How Frank Ocean’s Changing the Way Hip-Hop Sees Sexuality


Andrew Younker

“My guy pretty like a girl.”

The opening line to R&B/hip-hop artist Frank Ocean’s latest song, “Chanel,” is one for the ages. Why? Because Frank’s unabashed and honest view of sexuality is becoming one of his best weapons in a genre historically plagued by rampant homophobia. The entire song centers around duality, and what’s more dichotomous than a phrase that compares a man’s beauty to the intrinsic and inherent beauty of women? It’s not only right on the nose, it’s a perfect example of Frank inadvertently making the hip-hop community accept fluid sexuality.

Hip-hop is hard to look back on sometimes. It’s ugly in its misunderstood nature, while still being beautiful in its roots and sincere in every way. There’s no denying that rap has treated homosexuality with harrowing realism and disdain. Genre-defining artists like Eminem and DMX have tracks that are almost entirely devoted to distancing themselves from anything ‘queer.’ Whether it was an “us versus them” mentality or something as simple as misguided hate, hip-hop was not a safe haven for LGBTQ+ music or artists. Even today, with the recent Migos controversy and Quavo’s already notorious quote about making a song with Frank, exempting him from all claims of homophobia, the hypermasculinity reigns supreme— although nowadays, the problem seems to lie more within inadequate education rather than hate.

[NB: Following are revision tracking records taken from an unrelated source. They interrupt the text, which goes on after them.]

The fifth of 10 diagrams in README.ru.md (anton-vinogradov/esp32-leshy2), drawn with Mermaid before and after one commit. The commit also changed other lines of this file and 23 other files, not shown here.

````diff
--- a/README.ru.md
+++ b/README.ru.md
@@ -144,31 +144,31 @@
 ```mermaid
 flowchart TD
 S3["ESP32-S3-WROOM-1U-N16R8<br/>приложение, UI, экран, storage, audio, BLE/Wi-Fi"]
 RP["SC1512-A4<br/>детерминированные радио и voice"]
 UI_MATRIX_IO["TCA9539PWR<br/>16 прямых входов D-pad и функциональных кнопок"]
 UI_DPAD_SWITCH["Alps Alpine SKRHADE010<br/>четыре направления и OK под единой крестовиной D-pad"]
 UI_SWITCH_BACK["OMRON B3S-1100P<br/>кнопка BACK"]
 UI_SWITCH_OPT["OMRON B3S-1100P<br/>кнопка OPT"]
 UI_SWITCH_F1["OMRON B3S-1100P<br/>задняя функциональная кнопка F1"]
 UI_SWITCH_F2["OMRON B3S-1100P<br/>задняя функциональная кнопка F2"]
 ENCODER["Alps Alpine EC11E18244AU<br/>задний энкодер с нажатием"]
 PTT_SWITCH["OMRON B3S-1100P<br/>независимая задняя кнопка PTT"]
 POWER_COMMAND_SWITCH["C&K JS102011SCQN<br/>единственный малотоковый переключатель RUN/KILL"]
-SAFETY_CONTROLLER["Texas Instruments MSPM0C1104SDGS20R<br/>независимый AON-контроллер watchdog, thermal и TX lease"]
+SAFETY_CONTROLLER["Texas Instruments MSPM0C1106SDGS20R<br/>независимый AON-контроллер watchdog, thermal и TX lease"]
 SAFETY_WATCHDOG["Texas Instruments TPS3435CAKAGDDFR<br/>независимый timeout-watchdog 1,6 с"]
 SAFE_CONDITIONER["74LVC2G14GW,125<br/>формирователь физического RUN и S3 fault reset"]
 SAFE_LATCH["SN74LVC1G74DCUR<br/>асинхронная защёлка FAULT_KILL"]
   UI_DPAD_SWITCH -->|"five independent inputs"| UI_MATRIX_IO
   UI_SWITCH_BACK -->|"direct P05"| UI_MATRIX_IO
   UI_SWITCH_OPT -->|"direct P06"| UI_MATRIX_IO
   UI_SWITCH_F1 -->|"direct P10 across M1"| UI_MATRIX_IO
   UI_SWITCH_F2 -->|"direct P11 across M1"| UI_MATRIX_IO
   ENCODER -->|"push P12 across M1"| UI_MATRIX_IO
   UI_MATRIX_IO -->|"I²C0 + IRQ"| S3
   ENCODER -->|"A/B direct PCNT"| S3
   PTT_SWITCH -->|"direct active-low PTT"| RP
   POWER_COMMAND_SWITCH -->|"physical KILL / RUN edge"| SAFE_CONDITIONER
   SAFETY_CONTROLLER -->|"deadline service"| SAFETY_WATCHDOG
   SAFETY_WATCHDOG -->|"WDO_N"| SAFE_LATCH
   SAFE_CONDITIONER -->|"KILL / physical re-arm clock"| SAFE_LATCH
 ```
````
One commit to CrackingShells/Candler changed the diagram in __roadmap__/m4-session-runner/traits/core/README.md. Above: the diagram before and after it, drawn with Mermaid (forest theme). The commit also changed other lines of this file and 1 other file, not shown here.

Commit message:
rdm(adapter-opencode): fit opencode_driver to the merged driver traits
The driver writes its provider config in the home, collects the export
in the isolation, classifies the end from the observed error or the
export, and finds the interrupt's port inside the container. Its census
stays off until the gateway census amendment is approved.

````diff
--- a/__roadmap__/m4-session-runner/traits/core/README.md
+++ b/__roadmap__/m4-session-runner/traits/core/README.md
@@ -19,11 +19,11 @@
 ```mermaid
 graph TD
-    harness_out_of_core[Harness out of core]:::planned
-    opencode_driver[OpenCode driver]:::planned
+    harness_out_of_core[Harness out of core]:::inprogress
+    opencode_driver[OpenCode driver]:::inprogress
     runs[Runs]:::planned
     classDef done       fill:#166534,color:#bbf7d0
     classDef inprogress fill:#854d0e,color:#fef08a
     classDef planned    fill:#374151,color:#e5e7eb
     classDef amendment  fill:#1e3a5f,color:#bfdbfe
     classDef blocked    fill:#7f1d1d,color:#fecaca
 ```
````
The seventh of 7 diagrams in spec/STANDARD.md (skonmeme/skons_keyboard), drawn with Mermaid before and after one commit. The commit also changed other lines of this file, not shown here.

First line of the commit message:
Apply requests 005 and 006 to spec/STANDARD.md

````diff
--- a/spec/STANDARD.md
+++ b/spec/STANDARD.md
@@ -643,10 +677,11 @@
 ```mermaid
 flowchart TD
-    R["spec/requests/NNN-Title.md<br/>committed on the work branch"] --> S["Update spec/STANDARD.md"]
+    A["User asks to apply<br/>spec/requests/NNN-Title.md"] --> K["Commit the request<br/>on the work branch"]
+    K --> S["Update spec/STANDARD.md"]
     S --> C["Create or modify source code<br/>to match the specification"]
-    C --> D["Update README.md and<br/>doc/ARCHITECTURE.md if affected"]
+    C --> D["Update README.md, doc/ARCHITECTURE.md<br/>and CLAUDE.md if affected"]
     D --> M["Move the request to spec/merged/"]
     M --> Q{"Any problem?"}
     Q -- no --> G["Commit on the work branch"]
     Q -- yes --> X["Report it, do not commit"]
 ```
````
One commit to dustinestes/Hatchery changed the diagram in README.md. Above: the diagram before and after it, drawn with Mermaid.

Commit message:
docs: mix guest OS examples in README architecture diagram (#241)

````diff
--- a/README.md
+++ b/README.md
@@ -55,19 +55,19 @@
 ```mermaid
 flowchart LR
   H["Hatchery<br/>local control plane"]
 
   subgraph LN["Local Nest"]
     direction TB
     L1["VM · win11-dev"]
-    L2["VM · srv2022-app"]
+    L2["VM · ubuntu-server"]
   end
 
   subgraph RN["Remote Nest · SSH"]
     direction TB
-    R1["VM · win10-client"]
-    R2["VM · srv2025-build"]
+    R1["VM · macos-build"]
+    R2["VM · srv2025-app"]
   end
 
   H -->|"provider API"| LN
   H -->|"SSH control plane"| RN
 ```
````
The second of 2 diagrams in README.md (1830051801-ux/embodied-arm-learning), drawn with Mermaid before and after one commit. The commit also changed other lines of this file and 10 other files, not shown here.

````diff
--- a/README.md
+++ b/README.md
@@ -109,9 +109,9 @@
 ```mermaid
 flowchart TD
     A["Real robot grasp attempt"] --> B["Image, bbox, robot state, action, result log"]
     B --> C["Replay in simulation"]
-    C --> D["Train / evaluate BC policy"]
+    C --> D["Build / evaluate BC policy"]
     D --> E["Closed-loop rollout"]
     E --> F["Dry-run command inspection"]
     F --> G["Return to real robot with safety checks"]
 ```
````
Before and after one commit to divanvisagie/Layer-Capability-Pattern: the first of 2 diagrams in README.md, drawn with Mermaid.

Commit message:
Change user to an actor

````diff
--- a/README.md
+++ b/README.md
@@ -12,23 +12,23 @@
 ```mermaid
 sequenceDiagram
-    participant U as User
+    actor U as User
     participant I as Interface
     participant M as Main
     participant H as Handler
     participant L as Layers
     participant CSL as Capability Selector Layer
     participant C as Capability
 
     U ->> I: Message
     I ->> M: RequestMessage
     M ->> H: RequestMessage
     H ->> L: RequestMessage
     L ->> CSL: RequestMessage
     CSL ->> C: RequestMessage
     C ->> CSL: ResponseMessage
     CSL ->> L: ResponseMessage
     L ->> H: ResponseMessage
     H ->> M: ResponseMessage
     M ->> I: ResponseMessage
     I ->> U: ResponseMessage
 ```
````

Frank’s 2016 album Blonde gained the trust of his fans and earned the praise of his critics while exposing his self-described ‘dynamic’ sexuality to all listeners. The album wasn’t gay, it wasn’t bisexual, and it definitely wasn’t straight. On “Siegfried,” Frank distances himself from the ‘traditional’ straight lifestyle. On “Good Guy,” he sings about being taken on a date to a gay bar. But on the same album, “Nikes,” titled after shoes generally adored by the hypermasculine hip-hop community, name-drops an NBA player and features a music video with…quite a few cars. There seems to be a lack of interest from Frank to label himself as anything, mostly because the real beauty lies in the way he loves, not who he loves. That’s why Blonde wasn’t held back or pigeonholed as a ‘gay album.’ It’s an album made by a man who has been in love with other men before, and it’s stunning.

Point being, Frank Ocean isn’t trying to be a spokesperson for queer hip-hop. He’s making an honest work that is too critical, too touching, too beautiful for the hip-hop community to ignore. And if they accept his work, they have to accept all that comes with it. The uncertainty and longing, the desire and lust, all free from the archaic bounds of categorized sexuality. This isn’t to say that Frank Ocean has single-handedly ended all discrimination against the LGBTQ+ community with a nice voice, a pretty face, and superstar appeal. Rather, he has given the straight world something to chew on. His music has the incredible ability to connect the most unlikely groups of people, fostering acceptance and commiseration between those who feel touched by his work and those who feel molded by it. Frank Ocean is a voice for the misunderstood by the world’s antiquated lens on sexuality, and he deserves every bit of praise he gets.

Watch the official “Nikes” music video here